Version comparison data:

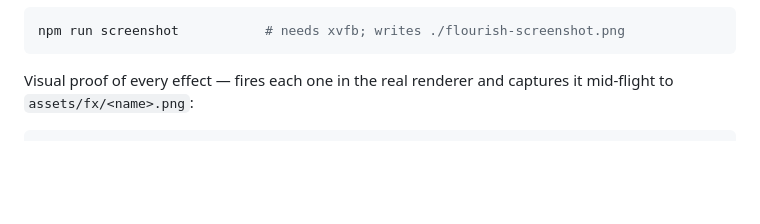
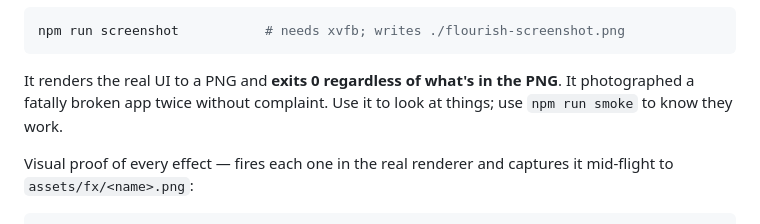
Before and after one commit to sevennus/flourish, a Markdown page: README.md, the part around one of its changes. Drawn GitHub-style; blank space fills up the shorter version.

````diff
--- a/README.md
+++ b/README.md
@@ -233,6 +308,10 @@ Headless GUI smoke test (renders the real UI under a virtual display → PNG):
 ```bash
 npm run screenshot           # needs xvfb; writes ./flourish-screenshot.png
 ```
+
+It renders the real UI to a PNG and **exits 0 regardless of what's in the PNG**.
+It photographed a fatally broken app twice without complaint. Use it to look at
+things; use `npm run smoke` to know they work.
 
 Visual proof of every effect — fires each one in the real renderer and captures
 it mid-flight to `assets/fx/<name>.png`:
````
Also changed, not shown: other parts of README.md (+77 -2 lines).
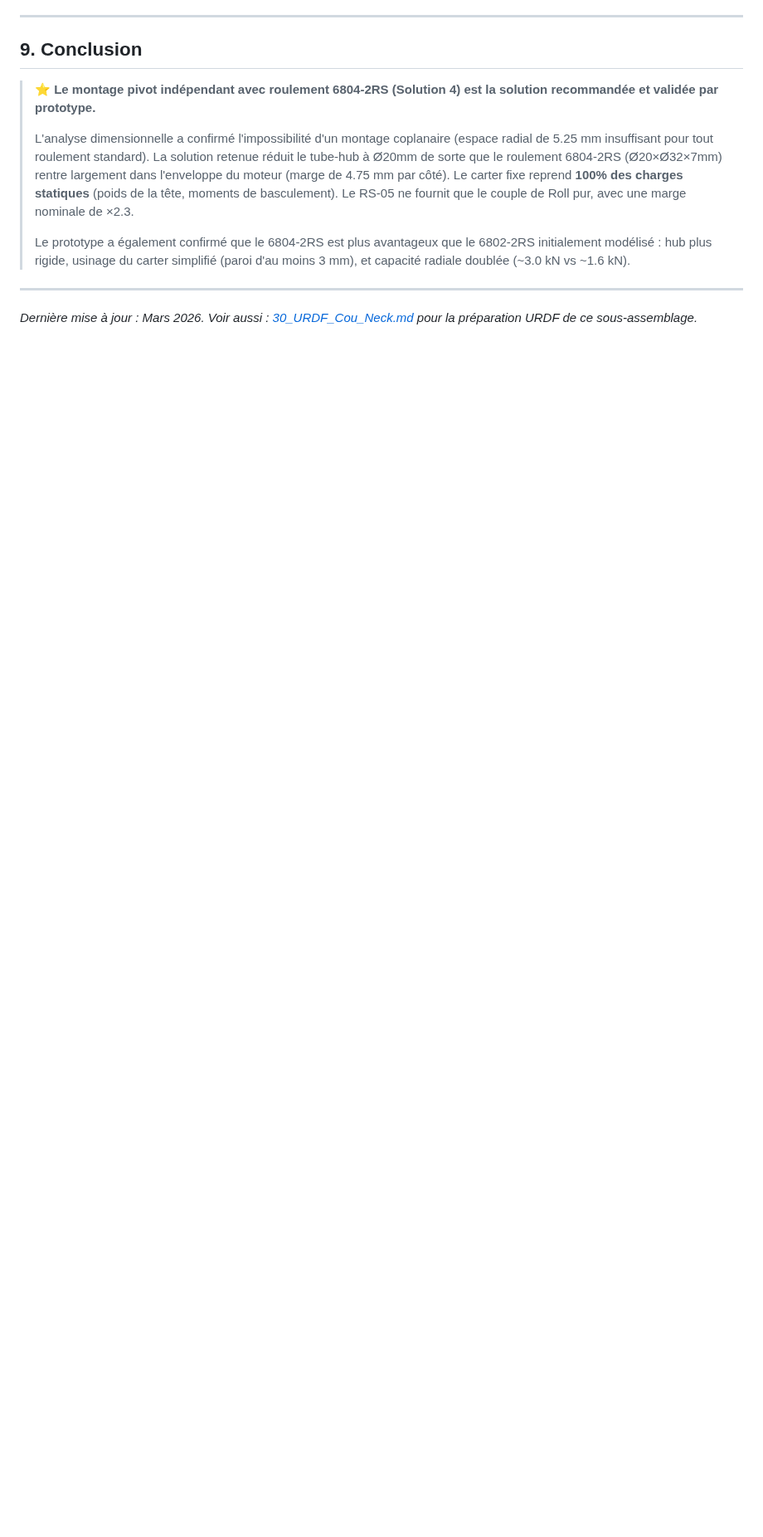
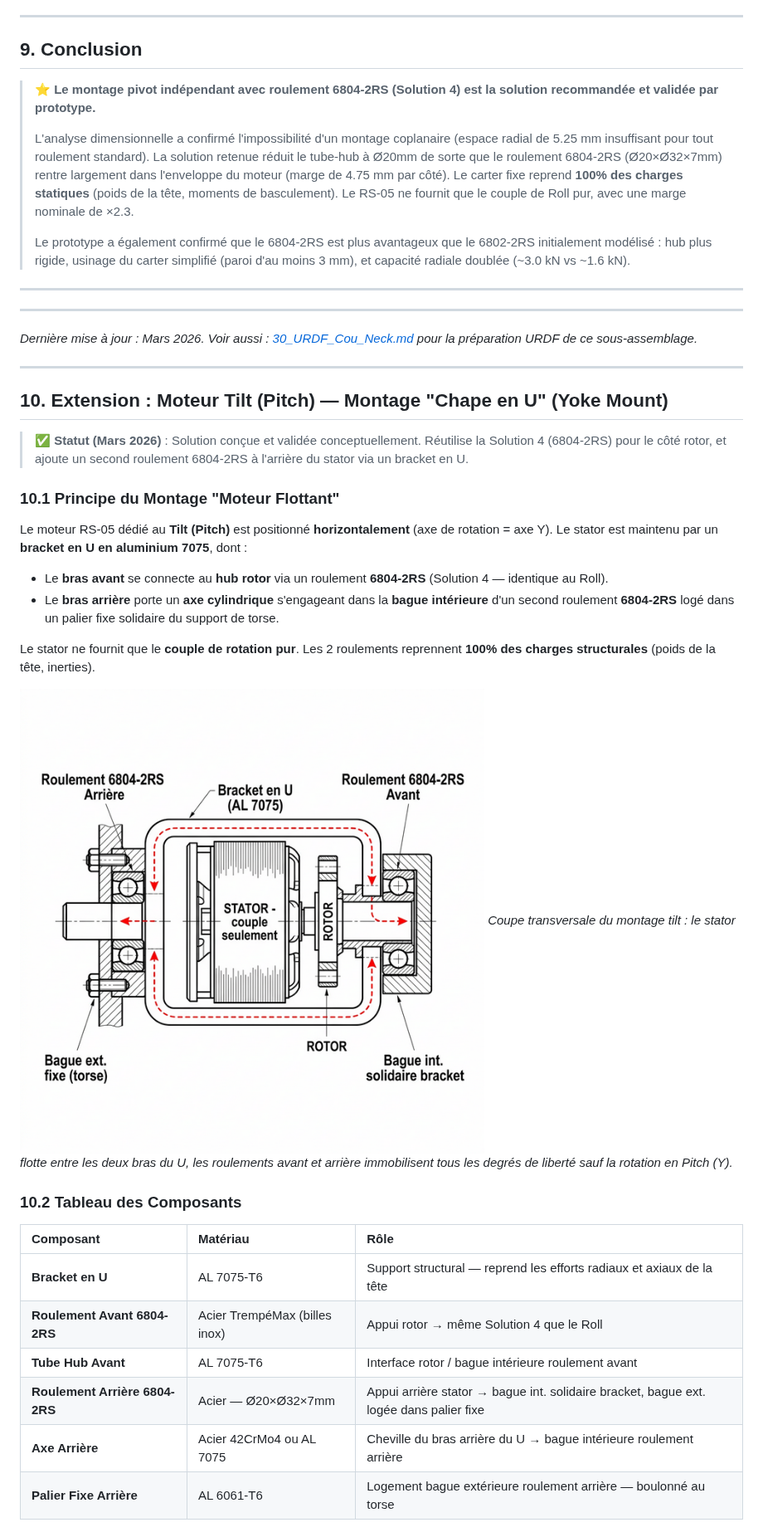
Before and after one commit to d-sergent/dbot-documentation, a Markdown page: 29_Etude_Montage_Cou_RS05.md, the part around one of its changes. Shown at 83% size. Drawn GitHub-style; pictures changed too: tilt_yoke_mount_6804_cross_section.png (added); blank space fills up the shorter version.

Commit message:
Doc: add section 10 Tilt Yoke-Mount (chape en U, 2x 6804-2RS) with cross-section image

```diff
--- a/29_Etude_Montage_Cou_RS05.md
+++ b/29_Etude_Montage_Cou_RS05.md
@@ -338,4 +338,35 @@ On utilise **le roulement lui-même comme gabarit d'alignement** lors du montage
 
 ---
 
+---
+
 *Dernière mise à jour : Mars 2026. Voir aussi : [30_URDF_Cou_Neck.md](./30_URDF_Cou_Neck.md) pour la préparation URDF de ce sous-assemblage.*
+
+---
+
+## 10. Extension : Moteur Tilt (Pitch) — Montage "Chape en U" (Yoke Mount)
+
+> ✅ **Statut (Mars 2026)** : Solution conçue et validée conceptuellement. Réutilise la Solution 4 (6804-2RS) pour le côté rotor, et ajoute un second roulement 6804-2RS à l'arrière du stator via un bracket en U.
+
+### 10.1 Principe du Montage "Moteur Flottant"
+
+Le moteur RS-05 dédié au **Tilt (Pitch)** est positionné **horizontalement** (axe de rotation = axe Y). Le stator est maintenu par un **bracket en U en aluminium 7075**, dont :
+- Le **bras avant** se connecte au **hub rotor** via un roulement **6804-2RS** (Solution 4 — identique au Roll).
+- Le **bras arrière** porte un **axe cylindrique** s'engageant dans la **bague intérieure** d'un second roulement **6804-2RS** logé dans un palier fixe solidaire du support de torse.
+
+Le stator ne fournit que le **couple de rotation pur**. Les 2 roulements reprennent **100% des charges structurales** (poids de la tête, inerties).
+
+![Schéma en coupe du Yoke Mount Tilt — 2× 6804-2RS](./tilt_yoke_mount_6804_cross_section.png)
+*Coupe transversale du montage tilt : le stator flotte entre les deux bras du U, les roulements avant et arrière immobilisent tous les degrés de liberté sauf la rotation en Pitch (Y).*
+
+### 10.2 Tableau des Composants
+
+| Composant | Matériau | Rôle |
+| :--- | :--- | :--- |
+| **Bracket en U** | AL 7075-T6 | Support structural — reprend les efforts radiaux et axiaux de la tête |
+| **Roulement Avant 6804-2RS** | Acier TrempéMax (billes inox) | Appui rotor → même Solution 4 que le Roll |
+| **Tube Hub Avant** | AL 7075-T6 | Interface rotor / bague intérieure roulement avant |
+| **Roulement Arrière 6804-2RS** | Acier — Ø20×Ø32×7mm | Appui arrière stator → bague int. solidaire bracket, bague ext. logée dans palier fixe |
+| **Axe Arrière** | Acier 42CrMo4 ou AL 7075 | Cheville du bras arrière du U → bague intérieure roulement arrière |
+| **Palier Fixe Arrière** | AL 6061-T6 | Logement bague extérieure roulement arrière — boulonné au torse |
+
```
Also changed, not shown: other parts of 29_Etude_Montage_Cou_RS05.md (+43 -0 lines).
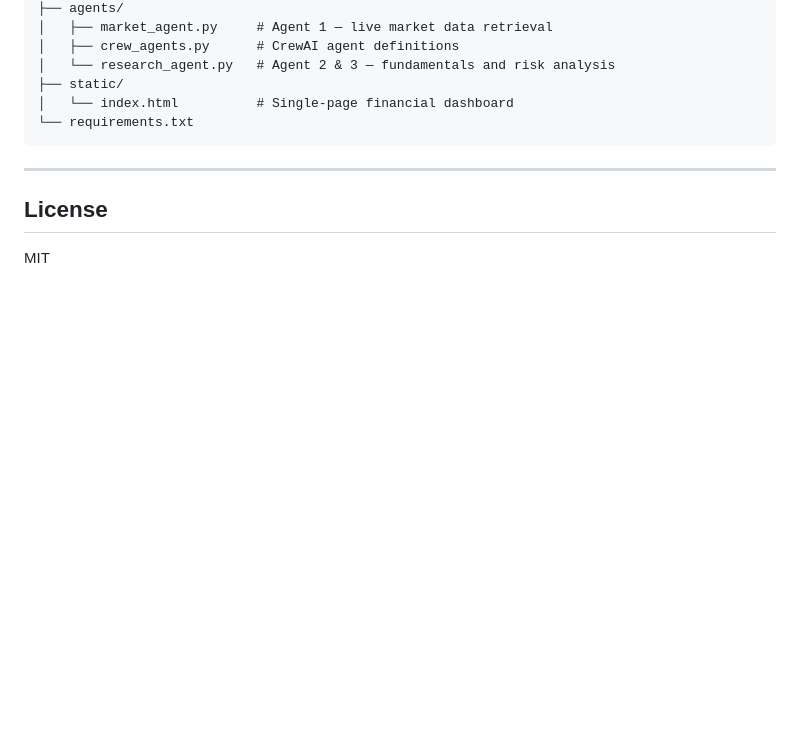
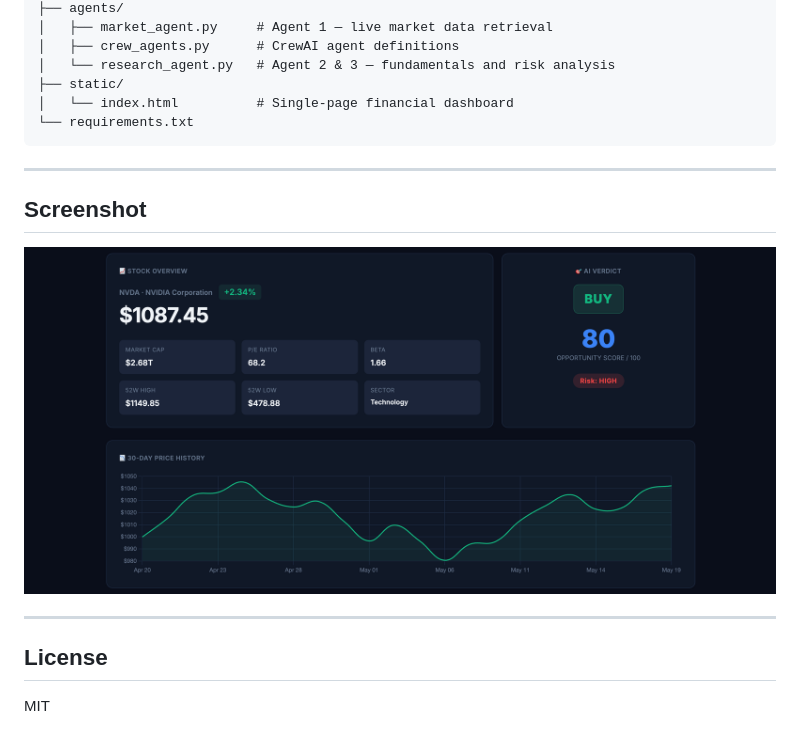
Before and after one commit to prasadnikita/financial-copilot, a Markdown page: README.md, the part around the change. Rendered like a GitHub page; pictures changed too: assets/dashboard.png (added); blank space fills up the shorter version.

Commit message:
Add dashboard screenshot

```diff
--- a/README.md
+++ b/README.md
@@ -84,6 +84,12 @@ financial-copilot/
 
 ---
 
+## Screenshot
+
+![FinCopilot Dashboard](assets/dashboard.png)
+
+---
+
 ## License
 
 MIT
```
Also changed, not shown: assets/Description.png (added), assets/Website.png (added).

» **What to work on**: The answer must consist of every line from the entries that holds the string "assets".

» **Task answer**:
 it mid-flight to `assets/fx/<name>.png`:
Before and after one commit to prasadnikita/financial-copilot, a Markdown page: README.md, the part around the change. Rendered like a GitHub page; pictures changed too: assets/dashboard.png (added); blank space fills up the shorter version.
+![FinCopilot Dashboard](assets/dashboard.png)
Also changed, not shown: assets/Description.png (added), assets/Website.png (added).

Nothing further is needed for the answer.